The ‘v’ effect

Many people speak of alienating the audience (making them separate from the action) but verfremdungseffekt actually translates more closely to ‘distancing.’ However, it’s still often called the alienation effect or is shortened to the ‘v’ effect and there are many ways of using it.

Brecht definitely wanted his audience to remain interested and engaged by the drama otherwise his message would be lost. It was emotional investment in the characters he aimed to avoid.

His approach to theatre suits work which has a political, social or moral message. Perhaps you want the audience to consider the meaning in a parable (a story with a wider moral message). You might want to explore a theme or issue and make your audience consider varying viewpoints or sides to an argument. If so you can learn a lot from the distancing devices used in Brechtian theatre.

Epic theatre (Brechtian theatre) breaks the fourth wall, the imaginary wall between the actors and audience which keeps them as observers.
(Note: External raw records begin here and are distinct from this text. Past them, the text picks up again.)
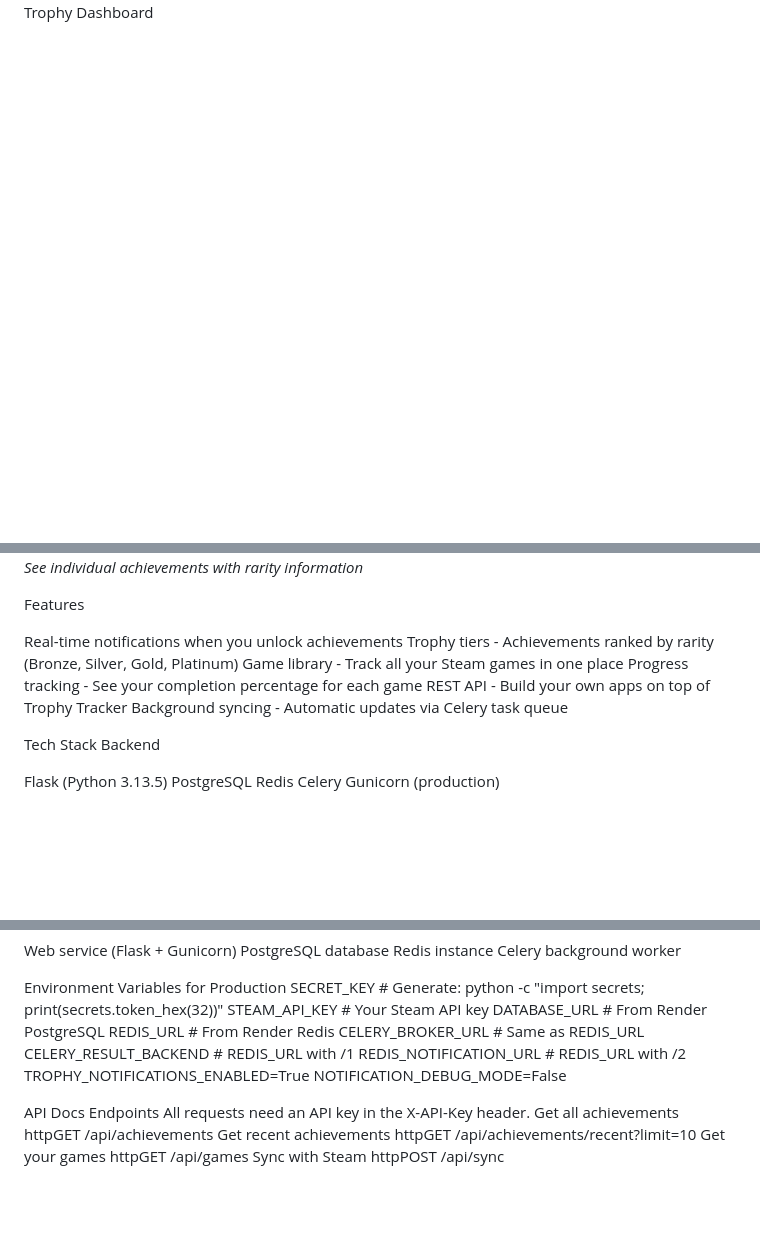
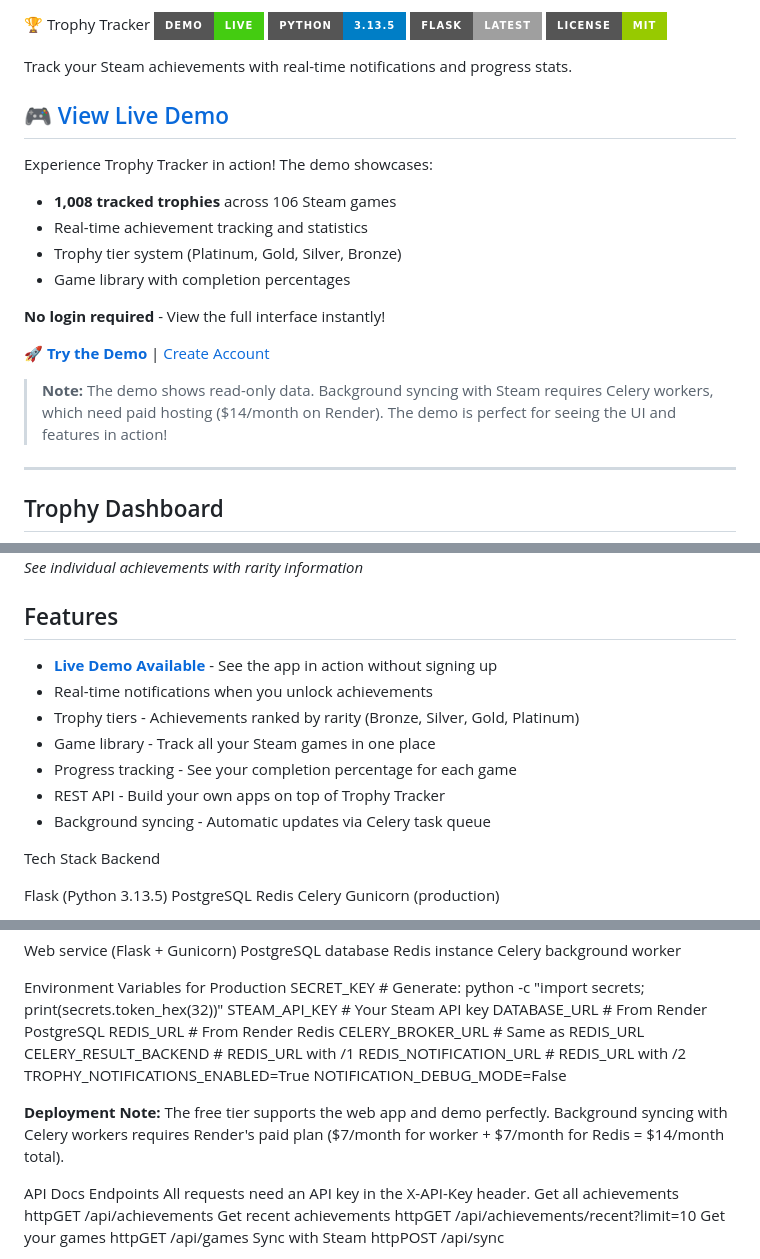
Before and after one commit to israelpimentel287/trophy-tracker, a Markdown page: README.md, 3 parts joined by grey strips. Rendered like a GitHub page; badges without logos; blank space fills up the shorter version.

Commit message:
Add demo link

```diff
--- a/README.md
+++ b/README.md
@@ -1,6 +1,28 @@
 🏆 Trophy Tracker
+[![Live Demo](https://img.shields.io/badge/demo-live-success?style=for-the-badge)](https://trophy-tracker.onrender.com/demo)
+[![Python](https://img.shields.io/badge/python-3.13.5-blue?style=for-the-badge)](https://www.python.org/)
+[![Flask](https://img.shields.io/badge/flask-latest-lightgrey?style=for-the-badge)](https://flask.palletsprojects.com/)
+[![License](https://img.shields.io/badge/license-MIT-green?style=for-the-badge)](LICENSE)
+
 Track your Steam achievements with real-time notifications and progress stats.
-Trophy Dashboard
+
+## 🎮 [View Live Demo](https://trophy-tracker.onrender.com/demo)
+
+Experience Trophy Tracker in action! The demo showcases:
+- **1,008 tracked trophies** across 106 Steam games
+- Real-time achievement tracking and statistics
+- Trophy tier system (Platinum, Gold, Silver, Bronze)
+- Game library with completion percentages
+
+**No login required** - View the full interface instantly!
+
+[**🚀 Try the Demo**](https://trophy-tracker.onrender.com/demo) | [Create Account](https://trophy-tracker.onrender.com/register)
+
+> **Note:** The demo shows read-only data. Background syncing with Steam requires Celery workers, which need paid hosting ($14/month on Render). The demo is perfect for seeing the UI and features in action!
+
+---
+
+## Trophy Dashboard
 ![Trophy Dashboard](screenshots/trophy-collection.png)
 *Track your achievement collection with trophy tier breakdowns*
 
@@ -12,14 +34,15 @@ Achievement Details
 ![Achievement Details](screenshots/achievements.png)
 *See individual achievements with rarity information*
 
-Features
+## Features
 
-Real-time notifications when you unlock achievements
-Trophy tiers - Achievements ranked by rarity (Bronze, Silver, Gold, Platinum)
-Game library - Track all your Steam games in one place
-Progress tracking - See your completion percentage for each game
-REST API - Build your own apps on top of Trophy Tracker
-Background syncing - Automatic updates via Celery task queue
+- **[Live Demo Available](https://trophy-tracker.onrender.com/demo)** - See the app in action without signing up
+- Real-time notifications when you unlock achievements
+- Trophy tiers - Achievements ranked by rarity (Bronze, Silver, Gold, Platinum)
+- Game library - Track all your Steam games in one place
+- Progress tracking - See your completion percentage for each game
+- REST API - Build your own apps on top of Trophy Tracker
+- Background syncing - Automatic updates via Celery task queue
 
 
 Tech Stack
@@ -118,6 +141,10 @@ REDIS_NOTIFICATION_URL  # REDIS_URL with /2
 TROPHY_NOTIFICATIONS_ENABLED=True
 NOTIFICATION_DEBUG_MODE=False
 
+**Deployment Note:** The free tier supports the web app and demo perfectly.
+Background syncing with Celery workers requires Render's paid plan ($7/month for
+worker + $7/month for Redis = $14/month total).
+
 API Docs
 Endpoints
 All requests need an API key in the X-API-Key header.
```
Also changed, not shown: other parts of README.md (+2 -2 lines).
They are active members of the theatrical experience as they are kept thinking throughout, not switching off.

Illustration of a simple stage set in a shoe box, with "The fourth wall" labelled